Concentrating on people trafficking does not help solve the problems in prostitution and Sweden is not a good example of how to deal with the sex industry, according to a leading Dutch expert in Trouw.
'Terms like people trafficking push the women into a victim role,' Hendrik Wagenaar told Trouw. 'Most prostitutes do not work under duress. And where there is pressure, they know how to avoid it.'
The professor has spent the past decade investigating prostitution policy in a number of countries.
His remarks come at a time when the upper house of parliament is considering legislation which would require all prostitutes to register as sex workers, and clients to check whether the prostitute is registered or not.
In February it emerged MPs from the ruling Labour party and opposition ChristenUnie were visiting Sweden to assess prostitution policy there. It is illegal to visit a sex worker in Sweden.

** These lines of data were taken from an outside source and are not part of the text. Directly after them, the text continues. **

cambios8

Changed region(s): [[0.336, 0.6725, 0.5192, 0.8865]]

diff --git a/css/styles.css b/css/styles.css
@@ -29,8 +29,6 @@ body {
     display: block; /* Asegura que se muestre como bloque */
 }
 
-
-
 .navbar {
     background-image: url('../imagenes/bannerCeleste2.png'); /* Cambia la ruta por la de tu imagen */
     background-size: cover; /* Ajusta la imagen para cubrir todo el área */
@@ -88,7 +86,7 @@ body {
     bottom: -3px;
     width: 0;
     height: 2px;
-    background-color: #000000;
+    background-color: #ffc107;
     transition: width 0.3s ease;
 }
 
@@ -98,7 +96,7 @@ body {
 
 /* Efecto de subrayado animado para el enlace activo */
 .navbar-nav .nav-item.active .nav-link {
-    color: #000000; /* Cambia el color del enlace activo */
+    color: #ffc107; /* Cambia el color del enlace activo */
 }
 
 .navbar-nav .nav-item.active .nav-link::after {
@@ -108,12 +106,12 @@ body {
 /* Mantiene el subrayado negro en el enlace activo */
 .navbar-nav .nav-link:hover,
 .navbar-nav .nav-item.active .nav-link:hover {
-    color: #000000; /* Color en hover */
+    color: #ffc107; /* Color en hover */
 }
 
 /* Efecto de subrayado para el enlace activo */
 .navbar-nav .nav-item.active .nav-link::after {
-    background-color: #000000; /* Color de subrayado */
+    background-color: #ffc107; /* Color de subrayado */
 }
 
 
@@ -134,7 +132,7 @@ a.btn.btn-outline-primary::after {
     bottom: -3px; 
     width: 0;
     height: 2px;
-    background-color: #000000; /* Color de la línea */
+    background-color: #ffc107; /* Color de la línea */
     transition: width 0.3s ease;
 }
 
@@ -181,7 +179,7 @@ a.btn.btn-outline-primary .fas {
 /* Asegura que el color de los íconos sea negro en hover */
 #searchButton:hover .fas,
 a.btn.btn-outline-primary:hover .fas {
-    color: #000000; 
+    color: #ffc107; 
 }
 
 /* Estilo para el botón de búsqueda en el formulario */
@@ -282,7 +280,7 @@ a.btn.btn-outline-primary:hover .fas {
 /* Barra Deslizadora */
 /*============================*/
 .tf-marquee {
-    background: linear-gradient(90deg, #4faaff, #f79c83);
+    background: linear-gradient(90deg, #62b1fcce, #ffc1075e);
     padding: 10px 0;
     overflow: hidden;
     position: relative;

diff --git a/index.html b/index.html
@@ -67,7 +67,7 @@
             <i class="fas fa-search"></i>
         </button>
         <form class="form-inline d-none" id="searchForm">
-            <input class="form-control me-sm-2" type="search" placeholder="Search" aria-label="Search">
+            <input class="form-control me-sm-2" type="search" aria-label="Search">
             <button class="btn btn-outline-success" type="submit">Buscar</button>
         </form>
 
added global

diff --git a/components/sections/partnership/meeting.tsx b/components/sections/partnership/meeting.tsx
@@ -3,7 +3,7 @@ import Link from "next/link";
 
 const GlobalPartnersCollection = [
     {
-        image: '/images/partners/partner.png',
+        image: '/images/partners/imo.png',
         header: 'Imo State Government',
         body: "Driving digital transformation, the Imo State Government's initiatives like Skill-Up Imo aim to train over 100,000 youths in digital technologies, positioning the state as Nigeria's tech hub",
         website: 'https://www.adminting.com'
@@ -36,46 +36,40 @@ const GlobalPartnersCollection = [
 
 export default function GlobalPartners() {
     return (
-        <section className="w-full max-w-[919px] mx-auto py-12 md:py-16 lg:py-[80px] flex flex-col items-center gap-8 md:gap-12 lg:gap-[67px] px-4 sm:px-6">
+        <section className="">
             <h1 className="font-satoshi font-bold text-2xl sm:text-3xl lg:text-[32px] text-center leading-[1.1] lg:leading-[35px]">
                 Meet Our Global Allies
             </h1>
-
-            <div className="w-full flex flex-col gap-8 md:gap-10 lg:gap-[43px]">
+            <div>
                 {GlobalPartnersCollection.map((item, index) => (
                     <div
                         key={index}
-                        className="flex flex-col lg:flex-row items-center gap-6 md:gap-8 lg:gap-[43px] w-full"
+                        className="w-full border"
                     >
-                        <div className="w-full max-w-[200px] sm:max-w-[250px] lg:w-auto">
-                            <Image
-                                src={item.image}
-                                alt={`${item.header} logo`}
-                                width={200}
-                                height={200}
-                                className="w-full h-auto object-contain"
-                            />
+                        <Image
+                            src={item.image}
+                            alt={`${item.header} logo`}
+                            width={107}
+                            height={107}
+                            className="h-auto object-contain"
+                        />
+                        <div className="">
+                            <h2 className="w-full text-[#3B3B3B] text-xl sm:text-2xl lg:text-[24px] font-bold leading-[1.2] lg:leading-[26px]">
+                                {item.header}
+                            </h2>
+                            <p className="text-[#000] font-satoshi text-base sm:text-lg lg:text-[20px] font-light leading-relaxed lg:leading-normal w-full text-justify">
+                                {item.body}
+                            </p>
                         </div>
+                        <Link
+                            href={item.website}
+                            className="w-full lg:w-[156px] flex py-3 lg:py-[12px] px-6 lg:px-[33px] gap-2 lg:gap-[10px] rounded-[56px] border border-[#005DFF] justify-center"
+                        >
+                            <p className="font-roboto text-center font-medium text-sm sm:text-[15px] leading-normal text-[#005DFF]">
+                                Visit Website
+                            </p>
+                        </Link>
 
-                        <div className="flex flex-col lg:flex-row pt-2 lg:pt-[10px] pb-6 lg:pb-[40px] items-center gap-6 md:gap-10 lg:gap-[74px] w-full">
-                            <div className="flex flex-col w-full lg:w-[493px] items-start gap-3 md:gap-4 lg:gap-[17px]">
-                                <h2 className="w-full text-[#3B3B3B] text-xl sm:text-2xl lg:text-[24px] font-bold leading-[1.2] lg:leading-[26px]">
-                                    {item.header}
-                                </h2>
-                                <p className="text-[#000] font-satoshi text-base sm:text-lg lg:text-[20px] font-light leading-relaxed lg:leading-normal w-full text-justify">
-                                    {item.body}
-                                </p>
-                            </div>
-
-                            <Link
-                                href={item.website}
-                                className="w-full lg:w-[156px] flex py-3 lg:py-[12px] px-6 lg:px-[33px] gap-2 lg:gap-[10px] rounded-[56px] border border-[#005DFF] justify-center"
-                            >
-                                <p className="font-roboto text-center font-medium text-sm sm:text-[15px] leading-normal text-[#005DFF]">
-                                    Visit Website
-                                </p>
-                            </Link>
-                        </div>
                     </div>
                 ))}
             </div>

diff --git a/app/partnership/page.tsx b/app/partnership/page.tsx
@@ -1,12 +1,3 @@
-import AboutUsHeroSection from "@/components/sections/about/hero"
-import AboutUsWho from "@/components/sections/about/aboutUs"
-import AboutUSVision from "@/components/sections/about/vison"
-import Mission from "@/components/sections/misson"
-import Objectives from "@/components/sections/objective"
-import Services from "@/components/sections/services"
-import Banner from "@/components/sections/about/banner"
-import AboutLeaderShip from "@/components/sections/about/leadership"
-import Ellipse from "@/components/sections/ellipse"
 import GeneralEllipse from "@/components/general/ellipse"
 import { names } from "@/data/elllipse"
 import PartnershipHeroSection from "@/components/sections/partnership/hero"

Wagenaar recently looked at prostitution in the Netherlands and Austria (where it is legal), Sweden (where it is illegal) and New Zealand (where it is legal and sex workers are given influence on policy).
He concludes that policy works better where it is not constantly under a political magnifying glass.
According to Wagenaar, prostitution fares better where sex workers are able to organise themselves to improve their working conditions.
Sweden is not the example to follow, he says. 'Even if you criminalise the clients, it does not work. You see that in Sweden, where prostitution and people trafficking have not disappeared,' he told the paper.
Amsterdam is planning to raise the official prostitution age from 18 to 21 in an effort to protect more vulnerable young women from forced prostitution.